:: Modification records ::

────────────────────

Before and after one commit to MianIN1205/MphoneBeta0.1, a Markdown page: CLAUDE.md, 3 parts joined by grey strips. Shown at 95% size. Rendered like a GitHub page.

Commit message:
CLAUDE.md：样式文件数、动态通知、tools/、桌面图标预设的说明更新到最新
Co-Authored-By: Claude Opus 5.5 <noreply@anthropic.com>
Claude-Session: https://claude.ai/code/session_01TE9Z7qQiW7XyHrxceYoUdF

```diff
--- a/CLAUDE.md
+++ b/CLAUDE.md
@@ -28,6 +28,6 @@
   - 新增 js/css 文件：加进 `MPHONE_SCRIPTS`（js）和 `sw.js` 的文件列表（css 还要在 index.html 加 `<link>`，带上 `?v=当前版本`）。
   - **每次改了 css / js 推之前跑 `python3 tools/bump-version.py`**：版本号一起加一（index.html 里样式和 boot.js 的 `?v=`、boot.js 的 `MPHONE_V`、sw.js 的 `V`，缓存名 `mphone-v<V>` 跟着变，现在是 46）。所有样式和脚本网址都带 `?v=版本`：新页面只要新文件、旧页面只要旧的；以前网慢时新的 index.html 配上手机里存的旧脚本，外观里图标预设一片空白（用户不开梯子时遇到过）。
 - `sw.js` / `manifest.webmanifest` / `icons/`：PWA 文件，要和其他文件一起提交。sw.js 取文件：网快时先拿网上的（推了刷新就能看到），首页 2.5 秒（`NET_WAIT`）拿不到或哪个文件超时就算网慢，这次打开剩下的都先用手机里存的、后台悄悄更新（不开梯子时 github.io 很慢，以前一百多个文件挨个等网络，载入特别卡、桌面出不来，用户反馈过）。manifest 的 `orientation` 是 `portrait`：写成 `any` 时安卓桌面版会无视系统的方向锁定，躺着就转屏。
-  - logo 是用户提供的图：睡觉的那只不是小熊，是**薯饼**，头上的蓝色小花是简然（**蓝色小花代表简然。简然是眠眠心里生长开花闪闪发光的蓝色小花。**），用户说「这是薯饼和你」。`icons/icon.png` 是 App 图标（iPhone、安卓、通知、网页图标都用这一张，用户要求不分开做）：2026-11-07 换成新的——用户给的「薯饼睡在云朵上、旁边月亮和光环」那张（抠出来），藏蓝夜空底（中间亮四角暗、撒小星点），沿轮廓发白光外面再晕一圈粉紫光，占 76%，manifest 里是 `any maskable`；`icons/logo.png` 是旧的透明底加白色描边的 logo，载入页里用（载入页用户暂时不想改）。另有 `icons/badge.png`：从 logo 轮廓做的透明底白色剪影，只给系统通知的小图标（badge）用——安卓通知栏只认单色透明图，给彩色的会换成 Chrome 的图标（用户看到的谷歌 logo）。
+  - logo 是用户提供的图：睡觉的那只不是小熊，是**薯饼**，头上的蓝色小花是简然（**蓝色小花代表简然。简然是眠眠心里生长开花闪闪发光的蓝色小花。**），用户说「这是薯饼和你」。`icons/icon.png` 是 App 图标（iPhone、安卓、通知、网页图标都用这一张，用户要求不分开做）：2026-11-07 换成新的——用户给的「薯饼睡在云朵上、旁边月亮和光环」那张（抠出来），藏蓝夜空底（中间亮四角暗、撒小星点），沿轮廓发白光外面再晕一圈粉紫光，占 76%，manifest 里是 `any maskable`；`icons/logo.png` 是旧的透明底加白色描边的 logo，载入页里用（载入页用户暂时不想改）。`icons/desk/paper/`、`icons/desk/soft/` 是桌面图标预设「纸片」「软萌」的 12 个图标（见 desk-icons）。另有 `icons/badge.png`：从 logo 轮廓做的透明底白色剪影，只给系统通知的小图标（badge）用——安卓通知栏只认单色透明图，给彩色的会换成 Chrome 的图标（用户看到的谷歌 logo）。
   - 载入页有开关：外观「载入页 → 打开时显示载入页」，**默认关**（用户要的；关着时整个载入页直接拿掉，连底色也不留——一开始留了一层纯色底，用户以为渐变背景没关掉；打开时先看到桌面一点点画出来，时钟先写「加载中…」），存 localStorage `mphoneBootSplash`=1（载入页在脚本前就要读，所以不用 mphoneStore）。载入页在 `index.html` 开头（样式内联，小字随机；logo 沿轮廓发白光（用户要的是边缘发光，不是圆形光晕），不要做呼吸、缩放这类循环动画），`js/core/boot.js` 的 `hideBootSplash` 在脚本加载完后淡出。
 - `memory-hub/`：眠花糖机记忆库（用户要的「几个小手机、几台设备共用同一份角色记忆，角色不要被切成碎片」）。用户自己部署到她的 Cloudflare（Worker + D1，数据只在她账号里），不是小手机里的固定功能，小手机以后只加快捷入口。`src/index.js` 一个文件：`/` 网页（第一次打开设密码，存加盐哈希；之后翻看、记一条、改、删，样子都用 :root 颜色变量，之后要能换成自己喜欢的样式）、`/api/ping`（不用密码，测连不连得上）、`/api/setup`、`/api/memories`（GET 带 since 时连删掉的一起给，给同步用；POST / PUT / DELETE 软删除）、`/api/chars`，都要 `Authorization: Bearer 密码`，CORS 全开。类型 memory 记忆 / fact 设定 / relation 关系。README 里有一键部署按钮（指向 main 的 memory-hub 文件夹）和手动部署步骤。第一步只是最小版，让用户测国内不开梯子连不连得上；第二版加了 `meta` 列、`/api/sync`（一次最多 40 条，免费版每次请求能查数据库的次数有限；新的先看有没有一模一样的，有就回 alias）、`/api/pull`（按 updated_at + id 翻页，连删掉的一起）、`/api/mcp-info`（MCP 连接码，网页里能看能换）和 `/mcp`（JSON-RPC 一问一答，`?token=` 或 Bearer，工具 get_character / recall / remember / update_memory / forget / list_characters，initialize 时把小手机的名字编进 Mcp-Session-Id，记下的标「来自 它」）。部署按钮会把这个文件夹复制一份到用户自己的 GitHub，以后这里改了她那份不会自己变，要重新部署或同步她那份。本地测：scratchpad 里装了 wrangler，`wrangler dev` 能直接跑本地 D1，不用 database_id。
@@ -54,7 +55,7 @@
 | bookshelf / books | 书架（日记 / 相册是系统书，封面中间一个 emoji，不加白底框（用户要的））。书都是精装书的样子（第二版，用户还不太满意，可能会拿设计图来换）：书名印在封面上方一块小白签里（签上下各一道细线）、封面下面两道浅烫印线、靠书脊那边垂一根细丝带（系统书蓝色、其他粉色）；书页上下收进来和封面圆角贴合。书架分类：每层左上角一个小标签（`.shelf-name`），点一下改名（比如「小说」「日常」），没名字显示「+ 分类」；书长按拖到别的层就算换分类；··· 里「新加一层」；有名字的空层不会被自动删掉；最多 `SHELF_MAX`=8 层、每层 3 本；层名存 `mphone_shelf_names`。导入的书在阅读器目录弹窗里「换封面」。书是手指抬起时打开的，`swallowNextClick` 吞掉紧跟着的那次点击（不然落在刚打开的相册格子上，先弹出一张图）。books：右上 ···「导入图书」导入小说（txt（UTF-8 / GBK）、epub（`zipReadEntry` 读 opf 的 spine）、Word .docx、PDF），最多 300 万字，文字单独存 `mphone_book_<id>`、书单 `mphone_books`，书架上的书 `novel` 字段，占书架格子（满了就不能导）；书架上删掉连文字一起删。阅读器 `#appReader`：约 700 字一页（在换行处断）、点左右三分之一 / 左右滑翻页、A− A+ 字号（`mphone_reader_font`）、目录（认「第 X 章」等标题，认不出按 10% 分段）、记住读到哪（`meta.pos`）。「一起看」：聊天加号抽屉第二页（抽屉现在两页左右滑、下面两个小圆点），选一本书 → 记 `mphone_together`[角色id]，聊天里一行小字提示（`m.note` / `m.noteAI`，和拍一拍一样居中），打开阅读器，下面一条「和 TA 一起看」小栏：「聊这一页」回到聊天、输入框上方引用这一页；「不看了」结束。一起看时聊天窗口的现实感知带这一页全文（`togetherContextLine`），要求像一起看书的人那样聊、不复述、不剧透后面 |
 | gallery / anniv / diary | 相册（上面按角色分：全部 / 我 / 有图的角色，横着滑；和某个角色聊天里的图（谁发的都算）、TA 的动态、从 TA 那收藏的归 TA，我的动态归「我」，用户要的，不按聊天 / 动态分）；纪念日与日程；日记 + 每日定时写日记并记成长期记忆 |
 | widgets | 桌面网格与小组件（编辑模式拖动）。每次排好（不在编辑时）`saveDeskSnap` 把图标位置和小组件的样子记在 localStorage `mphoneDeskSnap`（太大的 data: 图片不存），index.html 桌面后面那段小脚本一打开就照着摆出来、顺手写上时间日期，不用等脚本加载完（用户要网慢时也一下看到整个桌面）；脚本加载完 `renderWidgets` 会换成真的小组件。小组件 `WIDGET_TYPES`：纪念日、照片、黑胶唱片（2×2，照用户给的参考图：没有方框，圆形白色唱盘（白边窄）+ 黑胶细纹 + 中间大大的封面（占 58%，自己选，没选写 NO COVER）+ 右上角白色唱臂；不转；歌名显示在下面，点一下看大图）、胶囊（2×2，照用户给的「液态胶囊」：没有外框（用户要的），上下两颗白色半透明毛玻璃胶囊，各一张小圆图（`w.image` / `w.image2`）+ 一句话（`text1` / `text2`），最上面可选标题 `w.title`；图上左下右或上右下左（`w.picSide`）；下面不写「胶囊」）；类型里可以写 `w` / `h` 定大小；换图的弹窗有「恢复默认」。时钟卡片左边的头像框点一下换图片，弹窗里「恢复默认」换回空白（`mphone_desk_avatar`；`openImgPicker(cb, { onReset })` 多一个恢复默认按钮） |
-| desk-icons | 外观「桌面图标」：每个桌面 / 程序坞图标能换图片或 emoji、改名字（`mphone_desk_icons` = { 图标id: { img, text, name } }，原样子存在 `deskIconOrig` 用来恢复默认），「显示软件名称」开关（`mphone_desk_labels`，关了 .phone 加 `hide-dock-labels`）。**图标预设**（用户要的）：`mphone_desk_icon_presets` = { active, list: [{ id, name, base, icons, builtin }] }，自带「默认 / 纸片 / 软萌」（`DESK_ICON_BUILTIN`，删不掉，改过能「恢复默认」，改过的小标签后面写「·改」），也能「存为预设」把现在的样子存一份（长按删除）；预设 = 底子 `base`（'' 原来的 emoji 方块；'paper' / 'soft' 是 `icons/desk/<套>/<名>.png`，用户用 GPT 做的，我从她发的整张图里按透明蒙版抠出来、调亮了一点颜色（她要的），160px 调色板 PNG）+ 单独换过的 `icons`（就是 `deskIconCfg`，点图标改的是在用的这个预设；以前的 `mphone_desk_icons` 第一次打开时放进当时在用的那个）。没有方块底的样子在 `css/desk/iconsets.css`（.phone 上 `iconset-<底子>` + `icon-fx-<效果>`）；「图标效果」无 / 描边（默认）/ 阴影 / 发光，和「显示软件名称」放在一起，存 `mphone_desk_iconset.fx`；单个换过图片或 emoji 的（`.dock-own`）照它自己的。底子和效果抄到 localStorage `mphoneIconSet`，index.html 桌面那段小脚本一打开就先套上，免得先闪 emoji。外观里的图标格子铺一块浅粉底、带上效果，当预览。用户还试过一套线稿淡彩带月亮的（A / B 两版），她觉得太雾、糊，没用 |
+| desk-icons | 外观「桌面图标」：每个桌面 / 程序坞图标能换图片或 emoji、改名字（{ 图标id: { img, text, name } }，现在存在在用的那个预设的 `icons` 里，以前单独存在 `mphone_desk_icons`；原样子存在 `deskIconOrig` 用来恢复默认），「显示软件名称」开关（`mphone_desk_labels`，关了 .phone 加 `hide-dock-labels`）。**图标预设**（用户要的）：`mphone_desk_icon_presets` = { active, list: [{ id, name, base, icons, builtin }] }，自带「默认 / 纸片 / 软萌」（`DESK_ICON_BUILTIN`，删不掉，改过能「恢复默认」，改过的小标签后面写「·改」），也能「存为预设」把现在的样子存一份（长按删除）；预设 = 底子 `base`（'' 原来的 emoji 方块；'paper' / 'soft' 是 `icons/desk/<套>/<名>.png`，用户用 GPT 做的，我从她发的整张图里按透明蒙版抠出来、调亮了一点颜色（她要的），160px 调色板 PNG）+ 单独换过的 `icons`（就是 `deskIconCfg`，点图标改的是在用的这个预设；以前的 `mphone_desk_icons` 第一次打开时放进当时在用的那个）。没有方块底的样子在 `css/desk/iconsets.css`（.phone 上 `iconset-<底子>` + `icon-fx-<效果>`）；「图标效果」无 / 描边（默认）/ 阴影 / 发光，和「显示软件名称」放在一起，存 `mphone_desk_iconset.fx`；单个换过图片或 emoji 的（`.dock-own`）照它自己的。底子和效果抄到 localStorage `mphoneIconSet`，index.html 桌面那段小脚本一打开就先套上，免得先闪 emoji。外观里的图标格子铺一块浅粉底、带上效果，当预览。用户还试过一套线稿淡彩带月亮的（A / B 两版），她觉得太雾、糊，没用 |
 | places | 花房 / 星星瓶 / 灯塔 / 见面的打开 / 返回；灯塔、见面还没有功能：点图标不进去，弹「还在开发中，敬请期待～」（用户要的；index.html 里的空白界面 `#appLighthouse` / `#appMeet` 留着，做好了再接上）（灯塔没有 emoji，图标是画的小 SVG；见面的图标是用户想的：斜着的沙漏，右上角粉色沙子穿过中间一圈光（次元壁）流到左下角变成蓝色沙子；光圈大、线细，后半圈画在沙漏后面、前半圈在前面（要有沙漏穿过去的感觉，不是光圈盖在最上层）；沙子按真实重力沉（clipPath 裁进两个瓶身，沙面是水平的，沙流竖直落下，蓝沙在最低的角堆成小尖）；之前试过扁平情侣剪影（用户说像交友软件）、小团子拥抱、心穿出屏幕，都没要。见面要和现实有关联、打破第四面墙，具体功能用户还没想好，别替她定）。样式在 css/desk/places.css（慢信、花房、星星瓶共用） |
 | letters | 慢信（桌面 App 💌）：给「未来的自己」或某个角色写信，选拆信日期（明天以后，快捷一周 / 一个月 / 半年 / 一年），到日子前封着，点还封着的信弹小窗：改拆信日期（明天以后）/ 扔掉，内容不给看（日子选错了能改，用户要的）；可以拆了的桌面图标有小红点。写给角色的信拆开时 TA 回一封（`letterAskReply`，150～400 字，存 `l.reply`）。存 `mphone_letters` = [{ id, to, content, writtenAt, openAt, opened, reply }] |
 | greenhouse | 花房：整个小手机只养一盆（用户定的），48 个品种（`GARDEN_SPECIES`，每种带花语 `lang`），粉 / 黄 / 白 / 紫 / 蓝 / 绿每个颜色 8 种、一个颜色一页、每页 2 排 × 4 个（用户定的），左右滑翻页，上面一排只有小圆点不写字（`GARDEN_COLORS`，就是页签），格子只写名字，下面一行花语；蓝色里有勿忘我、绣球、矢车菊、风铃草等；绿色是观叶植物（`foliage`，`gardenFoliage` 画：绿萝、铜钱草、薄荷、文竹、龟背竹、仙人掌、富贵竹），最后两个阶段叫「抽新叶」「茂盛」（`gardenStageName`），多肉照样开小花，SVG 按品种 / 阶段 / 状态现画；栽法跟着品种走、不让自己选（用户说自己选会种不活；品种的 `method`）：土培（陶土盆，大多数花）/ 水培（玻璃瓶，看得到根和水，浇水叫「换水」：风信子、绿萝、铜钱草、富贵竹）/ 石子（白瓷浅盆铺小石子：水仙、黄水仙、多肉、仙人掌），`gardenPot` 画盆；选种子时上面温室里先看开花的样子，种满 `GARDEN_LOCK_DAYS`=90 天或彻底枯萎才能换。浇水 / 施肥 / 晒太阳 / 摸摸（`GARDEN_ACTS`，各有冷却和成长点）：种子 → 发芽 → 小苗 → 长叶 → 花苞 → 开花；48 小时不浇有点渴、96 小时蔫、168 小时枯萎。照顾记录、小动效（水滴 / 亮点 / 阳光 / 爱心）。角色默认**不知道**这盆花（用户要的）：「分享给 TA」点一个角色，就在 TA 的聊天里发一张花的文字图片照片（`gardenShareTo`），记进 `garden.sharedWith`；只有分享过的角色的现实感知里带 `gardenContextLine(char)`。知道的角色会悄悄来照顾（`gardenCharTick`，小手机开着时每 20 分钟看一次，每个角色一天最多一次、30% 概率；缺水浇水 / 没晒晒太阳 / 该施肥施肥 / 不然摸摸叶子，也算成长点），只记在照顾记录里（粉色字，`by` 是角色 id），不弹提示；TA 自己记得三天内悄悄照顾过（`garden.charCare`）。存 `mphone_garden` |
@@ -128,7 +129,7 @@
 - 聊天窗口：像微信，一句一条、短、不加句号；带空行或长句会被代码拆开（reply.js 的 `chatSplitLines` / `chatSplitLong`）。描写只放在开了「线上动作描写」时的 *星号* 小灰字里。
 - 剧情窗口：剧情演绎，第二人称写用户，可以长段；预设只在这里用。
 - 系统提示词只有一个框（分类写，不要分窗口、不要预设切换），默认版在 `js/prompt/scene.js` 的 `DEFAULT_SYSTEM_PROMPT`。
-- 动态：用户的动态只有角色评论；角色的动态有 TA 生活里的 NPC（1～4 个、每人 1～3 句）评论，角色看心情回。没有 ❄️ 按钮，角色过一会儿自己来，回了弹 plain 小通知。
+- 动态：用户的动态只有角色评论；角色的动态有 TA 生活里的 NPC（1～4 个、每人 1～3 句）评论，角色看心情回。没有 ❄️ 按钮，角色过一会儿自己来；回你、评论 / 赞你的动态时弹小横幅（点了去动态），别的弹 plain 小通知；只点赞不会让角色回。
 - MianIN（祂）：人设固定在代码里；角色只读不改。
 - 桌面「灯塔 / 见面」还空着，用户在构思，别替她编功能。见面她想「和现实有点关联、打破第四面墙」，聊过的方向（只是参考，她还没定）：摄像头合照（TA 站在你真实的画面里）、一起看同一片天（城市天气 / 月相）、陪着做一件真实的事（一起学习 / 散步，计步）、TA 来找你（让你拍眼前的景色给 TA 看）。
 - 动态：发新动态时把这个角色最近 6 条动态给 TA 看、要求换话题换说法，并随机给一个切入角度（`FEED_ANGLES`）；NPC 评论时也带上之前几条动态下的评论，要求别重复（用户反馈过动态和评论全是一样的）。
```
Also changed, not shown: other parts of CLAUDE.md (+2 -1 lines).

────────────────────

:: About this task ::
Quote, with nothing altered, all lines from the start of the entries to the line that carries "Co-Authored-By: Claude Opus", inclusive.

:: Solution to this task ::
Before and after one commit to MianIN1205/MphoneBeta0.1, a Markdown page: CLAUDE.md, 3 parts joined by grey strips. Shown at 95% size. Rendered like a GitHub page.

Commit message:
CLAUDE.md：样式文件数、动态通知、tools/、桌面图标预设的说明更新到最新
Co-Authored-By: Claude Opus 5.5 <noreply@anthropic.com>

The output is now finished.